■ ACTION ITEM
All lines holding the string "chart" should be copied from the data below.

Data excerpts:
+ + +
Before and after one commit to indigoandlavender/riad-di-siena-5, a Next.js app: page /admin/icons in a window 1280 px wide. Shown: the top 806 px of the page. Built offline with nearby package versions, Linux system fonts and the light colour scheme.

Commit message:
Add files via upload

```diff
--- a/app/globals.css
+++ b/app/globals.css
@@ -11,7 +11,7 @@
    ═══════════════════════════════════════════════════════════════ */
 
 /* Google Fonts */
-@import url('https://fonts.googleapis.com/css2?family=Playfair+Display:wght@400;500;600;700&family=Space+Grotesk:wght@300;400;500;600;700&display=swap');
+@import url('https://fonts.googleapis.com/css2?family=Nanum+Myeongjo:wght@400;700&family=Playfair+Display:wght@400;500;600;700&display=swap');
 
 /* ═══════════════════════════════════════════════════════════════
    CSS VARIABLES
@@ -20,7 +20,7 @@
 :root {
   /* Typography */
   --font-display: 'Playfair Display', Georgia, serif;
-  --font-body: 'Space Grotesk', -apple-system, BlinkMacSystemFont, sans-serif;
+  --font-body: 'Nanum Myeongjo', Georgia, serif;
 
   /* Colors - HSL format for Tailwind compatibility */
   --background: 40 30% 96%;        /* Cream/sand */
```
+ + +
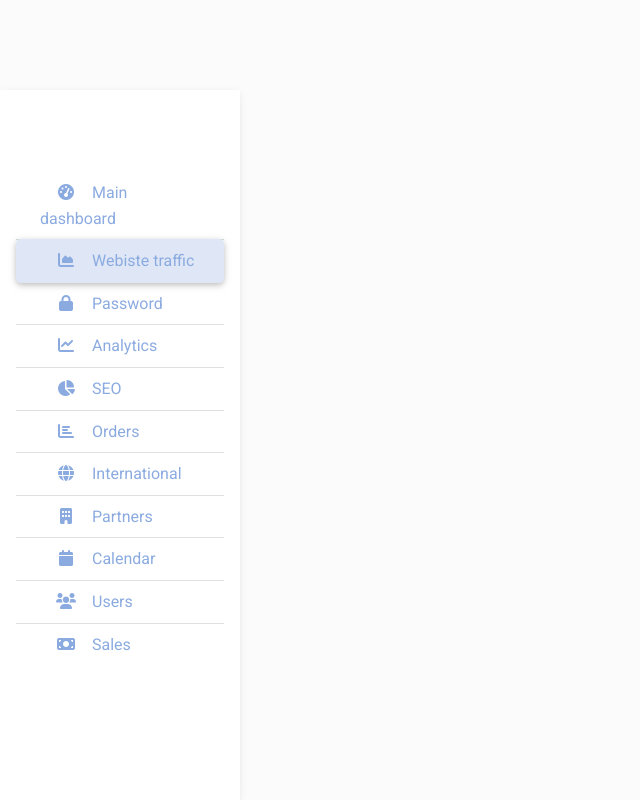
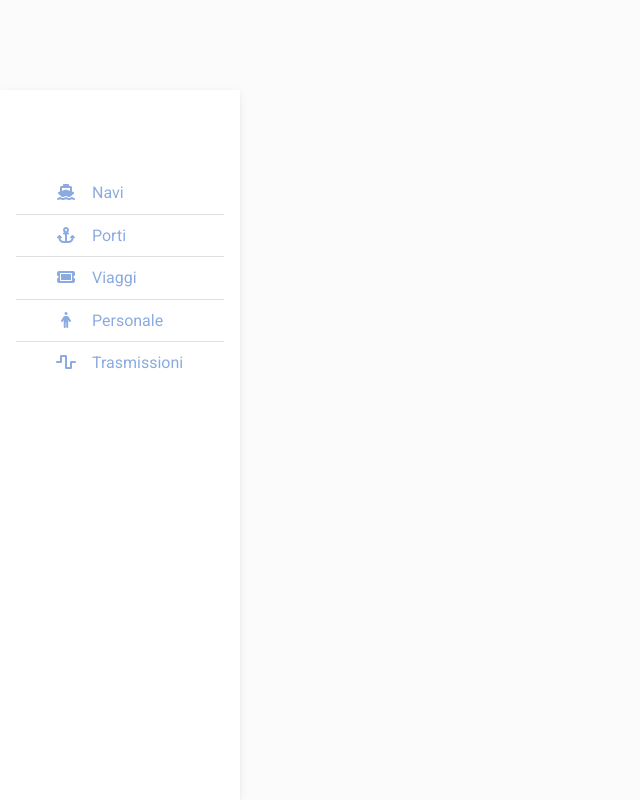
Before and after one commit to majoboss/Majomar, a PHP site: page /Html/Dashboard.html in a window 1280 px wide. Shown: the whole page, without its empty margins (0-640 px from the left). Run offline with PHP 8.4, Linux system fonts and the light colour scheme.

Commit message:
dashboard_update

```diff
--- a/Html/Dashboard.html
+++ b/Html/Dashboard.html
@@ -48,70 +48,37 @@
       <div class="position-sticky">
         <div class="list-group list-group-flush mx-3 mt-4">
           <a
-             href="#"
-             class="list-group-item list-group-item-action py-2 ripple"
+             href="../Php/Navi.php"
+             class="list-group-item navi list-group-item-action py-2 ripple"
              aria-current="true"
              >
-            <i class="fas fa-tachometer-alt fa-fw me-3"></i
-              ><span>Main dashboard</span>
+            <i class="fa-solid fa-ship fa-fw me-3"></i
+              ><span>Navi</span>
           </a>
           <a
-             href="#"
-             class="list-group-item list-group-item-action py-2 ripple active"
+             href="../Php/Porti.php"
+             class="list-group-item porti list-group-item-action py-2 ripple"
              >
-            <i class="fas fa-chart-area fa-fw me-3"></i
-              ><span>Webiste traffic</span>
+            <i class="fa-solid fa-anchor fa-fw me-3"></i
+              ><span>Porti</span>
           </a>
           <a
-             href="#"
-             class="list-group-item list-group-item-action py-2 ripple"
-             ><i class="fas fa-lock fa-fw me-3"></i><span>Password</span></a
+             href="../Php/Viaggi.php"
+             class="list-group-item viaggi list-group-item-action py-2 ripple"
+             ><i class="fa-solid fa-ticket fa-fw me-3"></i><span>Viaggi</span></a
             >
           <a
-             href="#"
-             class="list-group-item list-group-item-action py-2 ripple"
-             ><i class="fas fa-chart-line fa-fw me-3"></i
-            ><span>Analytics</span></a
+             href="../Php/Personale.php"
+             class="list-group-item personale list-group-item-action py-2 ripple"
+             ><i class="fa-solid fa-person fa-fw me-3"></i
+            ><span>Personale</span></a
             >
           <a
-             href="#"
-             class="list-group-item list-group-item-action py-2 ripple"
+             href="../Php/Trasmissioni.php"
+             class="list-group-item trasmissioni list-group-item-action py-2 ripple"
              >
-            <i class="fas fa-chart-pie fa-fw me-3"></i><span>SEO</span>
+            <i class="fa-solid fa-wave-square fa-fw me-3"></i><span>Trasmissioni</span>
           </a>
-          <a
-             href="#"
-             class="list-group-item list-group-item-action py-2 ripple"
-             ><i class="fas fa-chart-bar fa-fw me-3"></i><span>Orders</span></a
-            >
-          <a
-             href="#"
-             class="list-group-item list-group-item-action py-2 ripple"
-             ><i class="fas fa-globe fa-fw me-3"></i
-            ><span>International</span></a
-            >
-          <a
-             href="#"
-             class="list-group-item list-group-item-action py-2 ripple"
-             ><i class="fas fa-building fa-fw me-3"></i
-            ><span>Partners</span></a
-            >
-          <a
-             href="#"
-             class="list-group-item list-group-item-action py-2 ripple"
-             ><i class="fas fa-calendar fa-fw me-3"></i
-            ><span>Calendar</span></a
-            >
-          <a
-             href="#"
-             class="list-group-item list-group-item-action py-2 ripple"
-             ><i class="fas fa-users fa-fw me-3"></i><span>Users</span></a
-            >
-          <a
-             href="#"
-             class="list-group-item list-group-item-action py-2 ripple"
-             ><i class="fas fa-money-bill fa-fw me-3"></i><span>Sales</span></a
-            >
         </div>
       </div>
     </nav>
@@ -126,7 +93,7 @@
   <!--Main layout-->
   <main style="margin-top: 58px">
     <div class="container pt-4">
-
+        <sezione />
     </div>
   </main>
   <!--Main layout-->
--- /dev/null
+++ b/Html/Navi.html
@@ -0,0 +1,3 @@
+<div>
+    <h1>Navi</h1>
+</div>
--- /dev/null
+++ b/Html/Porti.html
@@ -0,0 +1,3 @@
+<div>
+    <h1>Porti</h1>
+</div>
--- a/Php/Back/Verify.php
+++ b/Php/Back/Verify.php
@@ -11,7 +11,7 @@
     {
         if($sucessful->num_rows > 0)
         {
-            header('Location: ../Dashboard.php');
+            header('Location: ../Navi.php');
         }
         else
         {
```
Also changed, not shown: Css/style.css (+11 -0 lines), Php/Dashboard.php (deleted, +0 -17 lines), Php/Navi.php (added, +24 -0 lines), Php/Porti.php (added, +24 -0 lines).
+ + +
■ EXPECTED OUTPUT
-            <i class="fas fa-chart-area fa-fw me-3"></i
-             ><i class="fas fa-chart-line fa-fw me-3"></i
-            <i class="fas fa-chart-pie fa-fw me-3"></i><span>SEO</span>
-             ><i class="fas fa-chart-bar fa-fw me-3"></i><span>Orders</span></a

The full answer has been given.